White dudes — am I right?

This morning, I posted a series of tweets mocking The New Atheism. It was probably inevitable, then, that I got embroiled in a long discussion with a white dude who was very concerned to clarify that they’re not all like that. And I’m sure they’re not — but I was instantly reminded of the many discussions of race where the white dudes in the room were in an absolute panic to make sure that the conversation could not move forward until everyone posited that they personally were totally innocent of racism.

And this response is natural, because every white dude is a unique snowflake. They cannot be lumped together with any group or trend. To the extent that a white dude is associated with a group or trend, he gets to define its meaning unilaterally — so for instance, The New Atheism is not intrinsically imperialist because he personally is not an imperialist. Every white dude is entitled to total self-definition, and anyone who perceives him differently from how he wants to be perceived is committing an injustice against his personhood. Isn’t the person who presumes a white dude is racist, for instance, perilously close to the logic of racism? After all, what is racism but the making of generalizations — and hence, can we conclude anything but that generalizations are inherently racist? If I made any generalization about black people, for instance, you’d be jumping down my throat! But here you are claiming that all white dudes tend to be defensive, and are you any better?

I want to tell you a little story. Once I was on a crowded train. I observed that there was a family scattered across several seats near me, some closer to the door and some more distant, and it so happened that they were getting off at the same stop as me. Out of politeness, I waited for all of them to get off the train before proceeding to the door myself, so that they could keep their group together. When I got up, I wound up stepping in front of a young black man. He became offended and pushed past me, accusing me of racism because I had let the white family go ahead of me but felt entitled to cut in front of him.

The white dude in me was crying out — I’m not a racist! I had a perfectly justifiable reason to do what I did! I didn’t even notice who was behind me when I got up! Yet there was something else there as well, something that had developed during my years of living in a diverse community in grad school, something that said: Let it go. If he sees me as an entitled white dude, that’s fair enough. I really do look like that. I get so many advantages from looking how I look that I should put up with it on those extremely rare occasions where it proves disadvantageous as well.

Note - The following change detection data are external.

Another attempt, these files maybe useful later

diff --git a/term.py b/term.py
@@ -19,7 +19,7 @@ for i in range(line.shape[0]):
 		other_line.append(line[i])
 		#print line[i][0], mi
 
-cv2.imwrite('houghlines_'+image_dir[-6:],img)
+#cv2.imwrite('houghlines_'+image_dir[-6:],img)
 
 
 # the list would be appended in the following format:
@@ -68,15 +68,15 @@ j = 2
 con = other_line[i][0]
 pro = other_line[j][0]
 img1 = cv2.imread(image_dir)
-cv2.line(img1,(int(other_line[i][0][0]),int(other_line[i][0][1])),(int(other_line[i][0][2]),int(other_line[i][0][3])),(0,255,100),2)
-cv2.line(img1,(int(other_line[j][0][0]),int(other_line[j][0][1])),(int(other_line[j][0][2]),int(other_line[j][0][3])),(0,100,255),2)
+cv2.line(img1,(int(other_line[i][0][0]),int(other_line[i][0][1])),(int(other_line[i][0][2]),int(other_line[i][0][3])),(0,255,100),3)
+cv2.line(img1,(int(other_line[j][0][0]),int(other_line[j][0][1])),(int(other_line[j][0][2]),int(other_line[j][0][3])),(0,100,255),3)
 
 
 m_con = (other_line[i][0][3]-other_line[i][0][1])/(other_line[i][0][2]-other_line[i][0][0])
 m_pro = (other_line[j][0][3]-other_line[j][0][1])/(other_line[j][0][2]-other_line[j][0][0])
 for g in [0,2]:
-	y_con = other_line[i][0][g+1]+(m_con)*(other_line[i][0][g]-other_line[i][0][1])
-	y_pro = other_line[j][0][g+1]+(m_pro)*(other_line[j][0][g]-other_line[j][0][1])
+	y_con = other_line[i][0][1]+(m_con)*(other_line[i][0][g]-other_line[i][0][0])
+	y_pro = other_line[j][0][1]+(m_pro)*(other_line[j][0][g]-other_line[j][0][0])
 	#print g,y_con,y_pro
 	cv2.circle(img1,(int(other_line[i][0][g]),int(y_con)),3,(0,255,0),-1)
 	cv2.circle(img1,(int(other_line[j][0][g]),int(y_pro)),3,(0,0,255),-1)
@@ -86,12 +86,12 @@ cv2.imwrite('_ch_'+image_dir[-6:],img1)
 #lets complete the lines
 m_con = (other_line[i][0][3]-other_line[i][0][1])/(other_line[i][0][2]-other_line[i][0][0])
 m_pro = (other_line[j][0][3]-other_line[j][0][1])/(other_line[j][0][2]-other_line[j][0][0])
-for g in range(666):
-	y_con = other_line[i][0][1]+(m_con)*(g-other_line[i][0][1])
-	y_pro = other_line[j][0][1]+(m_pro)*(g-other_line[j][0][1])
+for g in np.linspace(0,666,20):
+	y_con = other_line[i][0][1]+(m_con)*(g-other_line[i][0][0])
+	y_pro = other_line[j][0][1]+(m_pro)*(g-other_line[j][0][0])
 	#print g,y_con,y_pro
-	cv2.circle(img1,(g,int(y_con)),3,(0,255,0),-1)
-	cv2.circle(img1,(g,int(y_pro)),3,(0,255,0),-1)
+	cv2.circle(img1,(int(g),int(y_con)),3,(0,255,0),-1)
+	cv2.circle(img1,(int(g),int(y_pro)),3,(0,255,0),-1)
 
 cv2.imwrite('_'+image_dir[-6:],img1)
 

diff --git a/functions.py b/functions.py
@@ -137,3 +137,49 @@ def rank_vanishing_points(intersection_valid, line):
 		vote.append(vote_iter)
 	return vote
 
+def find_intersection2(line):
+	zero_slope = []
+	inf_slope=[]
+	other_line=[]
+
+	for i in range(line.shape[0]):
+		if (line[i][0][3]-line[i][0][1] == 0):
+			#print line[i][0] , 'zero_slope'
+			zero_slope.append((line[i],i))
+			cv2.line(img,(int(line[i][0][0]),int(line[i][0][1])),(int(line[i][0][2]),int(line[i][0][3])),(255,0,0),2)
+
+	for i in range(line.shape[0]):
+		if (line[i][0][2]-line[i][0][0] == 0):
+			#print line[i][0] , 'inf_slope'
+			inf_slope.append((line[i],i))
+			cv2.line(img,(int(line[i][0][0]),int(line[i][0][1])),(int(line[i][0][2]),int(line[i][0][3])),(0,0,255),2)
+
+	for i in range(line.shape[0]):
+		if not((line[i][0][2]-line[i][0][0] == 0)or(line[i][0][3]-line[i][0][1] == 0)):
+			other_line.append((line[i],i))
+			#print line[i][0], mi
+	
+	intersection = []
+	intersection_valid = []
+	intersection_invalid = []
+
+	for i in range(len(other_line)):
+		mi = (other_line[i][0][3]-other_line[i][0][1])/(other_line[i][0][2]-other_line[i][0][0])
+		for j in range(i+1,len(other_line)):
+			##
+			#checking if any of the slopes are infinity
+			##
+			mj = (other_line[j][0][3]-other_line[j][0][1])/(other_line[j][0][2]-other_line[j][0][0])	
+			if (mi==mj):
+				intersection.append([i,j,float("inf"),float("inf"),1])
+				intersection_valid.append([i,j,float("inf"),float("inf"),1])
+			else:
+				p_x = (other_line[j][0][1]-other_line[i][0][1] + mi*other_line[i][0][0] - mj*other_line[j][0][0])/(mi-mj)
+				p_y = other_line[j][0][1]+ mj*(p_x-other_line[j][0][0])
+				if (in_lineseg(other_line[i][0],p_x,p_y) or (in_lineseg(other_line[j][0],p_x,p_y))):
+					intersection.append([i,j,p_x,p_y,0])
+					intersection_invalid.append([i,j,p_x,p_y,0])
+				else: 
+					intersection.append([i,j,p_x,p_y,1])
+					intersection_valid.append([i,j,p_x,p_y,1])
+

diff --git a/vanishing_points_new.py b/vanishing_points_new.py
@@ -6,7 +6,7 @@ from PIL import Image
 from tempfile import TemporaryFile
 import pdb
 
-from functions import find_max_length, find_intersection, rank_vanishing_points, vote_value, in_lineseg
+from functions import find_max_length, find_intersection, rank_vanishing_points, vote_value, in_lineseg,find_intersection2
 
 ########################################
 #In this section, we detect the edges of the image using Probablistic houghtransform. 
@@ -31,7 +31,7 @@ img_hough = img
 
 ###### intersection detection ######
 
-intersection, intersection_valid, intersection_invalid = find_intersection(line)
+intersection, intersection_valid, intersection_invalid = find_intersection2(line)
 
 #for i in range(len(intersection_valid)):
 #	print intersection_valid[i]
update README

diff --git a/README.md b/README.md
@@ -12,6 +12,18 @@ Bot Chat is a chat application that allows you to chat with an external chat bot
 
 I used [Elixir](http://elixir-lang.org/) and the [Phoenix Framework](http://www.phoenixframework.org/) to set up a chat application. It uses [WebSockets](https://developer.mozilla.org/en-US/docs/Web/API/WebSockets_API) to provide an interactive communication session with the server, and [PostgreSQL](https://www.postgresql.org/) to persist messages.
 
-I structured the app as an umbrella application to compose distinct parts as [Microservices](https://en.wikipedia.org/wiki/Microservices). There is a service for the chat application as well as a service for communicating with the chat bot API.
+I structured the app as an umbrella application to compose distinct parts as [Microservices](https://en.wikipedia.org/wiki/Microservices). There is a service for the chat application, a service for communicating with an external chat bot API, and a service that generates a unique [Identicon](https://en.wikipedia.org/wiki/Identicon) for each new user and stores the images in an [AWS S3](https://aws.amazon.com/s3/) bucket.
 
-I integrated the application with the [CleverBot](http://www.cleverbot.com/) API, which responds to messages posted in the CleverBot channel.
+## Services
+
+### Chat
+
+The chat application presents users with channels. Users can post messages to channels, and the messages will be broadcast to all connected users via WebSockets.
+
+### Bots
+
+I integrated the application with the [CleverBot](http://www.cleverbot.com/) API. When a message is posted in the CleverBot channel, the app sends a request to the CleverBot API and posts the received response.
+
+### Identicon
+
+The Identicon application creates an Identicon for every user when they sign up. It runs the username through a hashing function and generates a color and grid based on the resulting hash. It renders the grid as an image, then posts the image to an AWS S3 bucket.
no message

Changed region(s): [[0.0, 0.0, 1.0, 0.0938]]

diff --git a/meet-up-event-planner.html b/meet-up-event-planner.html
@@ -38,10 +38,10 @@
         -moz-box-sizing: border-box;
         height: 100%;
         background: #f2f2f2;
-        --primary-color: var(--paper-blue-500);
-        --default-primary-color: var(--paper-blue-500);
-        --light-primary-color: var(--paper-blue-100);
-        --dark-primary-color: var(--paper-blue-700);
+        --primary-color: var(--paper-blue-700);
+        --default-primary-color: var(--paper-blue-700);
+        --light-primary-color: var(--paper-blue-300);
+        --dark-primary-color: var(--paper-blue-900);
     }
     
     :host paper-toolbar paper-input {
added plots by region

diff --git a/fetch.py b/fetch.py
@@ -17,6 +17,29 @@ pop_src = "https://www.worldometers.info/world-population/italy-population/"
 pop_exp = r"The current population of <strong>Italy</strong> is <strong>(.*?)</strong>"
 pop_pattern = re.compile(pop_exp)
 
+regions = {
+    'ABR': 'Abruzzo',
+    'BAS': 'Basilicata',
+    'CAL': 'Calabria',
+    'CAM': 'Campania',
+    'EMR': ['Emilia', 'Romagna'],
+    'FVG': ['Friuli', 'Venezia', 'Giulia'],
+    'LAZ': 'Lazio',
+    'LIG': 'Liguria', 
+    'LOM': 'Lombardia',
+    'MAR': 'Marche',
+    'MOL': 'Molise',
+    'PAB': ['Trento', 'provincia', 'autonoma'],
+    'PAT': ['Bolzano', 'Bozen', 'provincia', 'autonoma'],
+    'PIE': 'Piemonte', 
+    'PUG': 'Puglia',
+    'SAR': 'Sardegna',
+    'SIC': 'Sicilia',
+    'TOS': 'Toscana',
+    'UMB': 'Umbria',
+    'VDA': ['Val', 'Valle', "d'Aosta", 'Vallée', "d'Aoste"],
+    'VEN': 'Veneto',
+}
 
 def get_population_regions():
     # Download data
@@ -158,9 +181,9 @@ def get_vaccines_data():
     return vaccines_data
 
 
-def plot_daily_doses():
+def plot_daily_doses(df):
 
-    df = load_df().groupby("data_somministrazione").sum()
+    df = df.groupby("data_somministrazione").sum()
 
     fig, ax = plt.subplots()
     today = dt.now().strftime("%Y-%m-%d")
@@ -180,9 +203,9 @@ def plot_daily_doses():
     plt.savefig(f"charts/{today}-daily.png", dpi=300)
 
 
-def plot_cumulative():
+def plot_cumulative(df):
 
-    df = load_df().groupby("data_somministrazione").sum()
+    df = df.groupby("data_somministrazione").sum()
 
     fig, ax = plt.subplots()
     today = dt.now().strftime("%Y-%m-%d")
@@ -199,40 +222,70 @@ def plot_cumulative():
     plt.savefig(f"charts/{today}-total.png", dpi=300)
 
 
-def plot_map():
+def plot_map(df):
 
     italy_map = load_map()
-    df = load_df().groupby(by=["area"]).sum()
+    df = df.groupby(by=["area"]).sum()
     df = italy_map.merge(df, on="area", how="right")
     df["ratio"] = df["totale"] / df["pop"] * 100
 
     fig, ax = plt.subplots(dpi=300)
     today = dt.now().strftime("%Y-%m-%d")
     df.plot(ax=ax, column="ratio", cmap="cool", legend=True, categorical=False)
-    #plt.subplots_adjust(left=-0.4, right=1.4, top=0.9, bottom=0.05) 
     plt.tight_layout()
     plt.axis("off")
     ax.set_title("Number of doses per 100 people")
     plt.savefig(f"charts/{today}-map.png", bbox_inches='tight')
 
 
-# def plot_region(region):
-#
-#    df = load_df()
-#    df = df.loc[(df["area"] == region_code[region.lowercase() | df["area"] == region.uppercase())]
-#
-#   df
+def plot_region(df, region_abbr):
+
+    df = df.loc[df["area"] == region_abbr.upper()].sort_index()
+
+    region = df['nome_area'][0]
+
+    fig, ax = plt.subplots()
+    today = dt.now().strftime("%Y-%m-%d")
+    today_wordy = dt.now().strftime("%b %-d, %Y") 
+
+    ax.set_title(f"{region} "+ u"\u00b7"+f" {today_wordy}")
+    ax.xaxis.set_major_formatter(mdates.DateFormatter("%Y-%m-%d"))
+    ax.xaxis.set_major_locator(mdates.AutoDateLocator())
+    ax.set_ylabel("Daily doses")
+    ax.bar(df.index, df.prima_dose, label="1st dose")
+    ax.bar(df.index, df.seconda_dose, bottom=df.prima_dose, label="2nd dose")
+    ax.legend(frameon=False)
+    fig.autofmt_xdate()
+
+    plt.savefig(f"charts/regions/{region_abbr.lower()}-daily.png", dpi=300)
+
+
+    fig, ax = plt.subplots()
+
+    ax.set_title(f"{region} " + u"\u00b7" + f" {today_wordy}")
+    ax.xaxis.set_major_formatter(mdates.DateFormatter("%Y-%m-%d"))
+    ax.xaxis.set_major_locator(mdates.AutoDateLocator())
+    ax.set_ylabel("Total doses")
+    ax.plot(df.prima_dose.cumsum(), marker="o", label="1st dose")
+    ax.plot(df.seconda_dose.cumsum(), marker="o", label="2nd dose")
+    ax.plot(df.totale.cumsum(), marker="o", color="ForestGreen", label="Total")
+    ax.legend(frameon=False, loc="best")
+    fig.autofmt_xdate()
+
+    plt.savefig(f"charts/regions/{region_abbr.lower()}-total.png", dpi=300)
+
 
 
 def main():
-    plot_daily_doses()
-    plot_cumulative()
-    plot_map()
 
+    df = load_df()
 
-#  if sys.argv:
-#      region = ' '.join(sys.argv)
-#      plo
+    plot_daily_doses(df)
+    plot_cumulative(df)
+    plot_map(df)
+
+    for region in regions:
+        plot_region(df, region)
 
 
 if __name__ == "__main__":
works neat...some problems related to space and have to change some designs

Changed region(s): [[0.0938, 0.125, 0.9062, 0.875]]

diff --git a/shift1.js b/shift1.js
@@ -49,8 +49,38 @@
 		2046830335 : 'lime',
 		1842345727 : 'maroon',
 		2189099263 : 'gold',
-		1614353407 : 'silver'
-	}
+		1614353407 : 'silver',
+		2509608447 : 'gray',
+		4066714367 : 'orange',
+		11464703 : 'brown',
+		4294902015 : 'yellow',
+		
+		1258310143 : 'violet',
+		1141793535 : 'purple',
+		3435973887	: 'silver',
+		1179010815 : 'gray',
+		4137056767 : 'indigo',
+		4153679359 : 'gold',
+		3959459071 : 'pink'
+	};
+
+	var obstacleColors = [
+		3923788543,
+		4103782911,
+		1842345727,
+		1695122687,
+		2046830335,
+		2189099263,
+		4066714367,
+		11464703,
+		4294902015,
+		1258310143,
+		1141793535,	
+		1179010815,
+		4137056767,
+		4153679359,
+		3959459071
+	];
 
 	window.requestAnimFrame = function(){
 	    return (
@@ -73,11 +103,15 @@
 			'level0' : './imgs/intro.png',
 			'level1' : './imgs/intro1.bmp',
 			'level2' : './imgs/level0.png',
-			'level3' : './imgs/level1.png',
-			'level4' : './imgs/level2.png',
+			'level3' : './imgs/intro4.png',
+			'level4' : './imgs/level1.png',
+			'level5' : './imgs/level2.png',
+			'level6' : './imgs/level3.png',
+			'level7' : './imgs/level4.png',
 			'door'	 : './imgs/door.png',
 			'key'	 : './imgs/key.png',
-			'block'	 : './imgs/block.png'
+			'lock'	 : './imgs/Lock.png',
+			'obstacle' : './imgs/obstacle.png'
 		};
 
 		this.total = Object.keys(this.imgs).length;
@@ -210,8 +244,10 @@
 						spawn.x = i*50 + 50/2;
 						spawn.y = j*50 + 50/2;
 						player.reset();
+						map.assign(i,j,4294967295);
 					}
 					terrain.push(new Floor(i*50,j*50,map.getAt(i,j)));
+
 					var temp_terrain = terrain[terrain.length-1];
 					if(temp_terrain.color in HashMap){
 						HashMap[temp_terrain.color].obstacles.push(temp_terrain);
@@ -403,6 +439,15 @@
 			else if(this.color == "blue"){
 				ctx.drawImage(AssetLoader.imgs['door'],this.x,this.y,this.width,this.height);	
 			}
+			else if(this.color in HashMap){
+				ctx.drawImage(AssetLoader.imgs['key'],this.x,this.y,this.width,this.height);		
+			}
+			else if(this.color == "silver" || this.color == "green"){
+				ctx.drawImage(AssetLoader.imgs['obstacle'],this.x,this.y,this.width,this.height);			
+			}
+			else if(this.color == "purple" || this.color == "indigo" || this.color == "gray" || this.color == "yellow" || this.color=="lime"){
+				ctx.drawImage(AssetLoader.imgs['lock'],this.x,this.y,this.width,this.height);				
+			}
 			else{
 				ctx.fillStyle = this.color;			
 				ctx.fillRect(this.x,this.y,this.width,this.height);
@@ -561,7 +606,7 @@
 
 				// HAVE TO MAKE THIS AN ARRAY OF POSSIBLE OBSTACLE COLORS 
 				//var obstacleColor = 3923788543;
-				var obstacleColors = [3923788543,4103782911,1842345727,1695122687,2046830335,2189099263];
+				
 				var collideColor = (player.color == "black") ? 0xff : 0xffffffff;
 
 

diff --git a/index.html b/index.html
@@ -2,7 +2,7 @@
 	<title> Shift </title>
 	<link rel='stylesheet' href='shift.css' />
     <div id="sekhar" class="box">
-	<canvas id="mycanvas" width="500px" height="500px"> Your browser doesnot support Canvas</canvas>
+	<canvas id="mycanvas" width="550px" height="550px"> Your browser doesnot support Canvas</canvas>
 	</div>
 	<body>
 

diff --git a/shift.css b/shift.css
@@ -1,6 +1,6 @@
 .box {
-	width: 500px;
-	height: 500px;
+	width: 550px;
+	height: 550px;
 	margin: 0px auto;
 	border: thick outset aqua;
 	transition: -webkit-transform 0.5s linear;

I don’t want to put myself forward as a hero or an example. All I want to suggest is that being a white dude might be a least partially curable. The first step is admitting that you have a problem.

An open thread

I am translating an essay on Benjamin, whose wide-ranging interests and untimely death meant that he left more projects unfinished than most of us will ever even haltingly begin thinking about starting. Thus I am inspired with a question for you all: do you have any projects that you very seriously intended to undertake and then abandoned? Do you still believe that you will eventually be able to return to them, or has the moment passed?

Against “cloud computing”

Part of my opposition to online education is that it seems to me to be a solution in search of a problem. One can imagine situations where it would be necessary or helpful — bringing education to the handicapped, or to rural communities, etc. — but the motivation for a disruptive transformation of the normal method of education seems to be lacking. As I frequently ask in this connection: is there a sudden shortage of rooms with chairs?

Similarly with cloud computing. Continue reading “Against “cloud computing””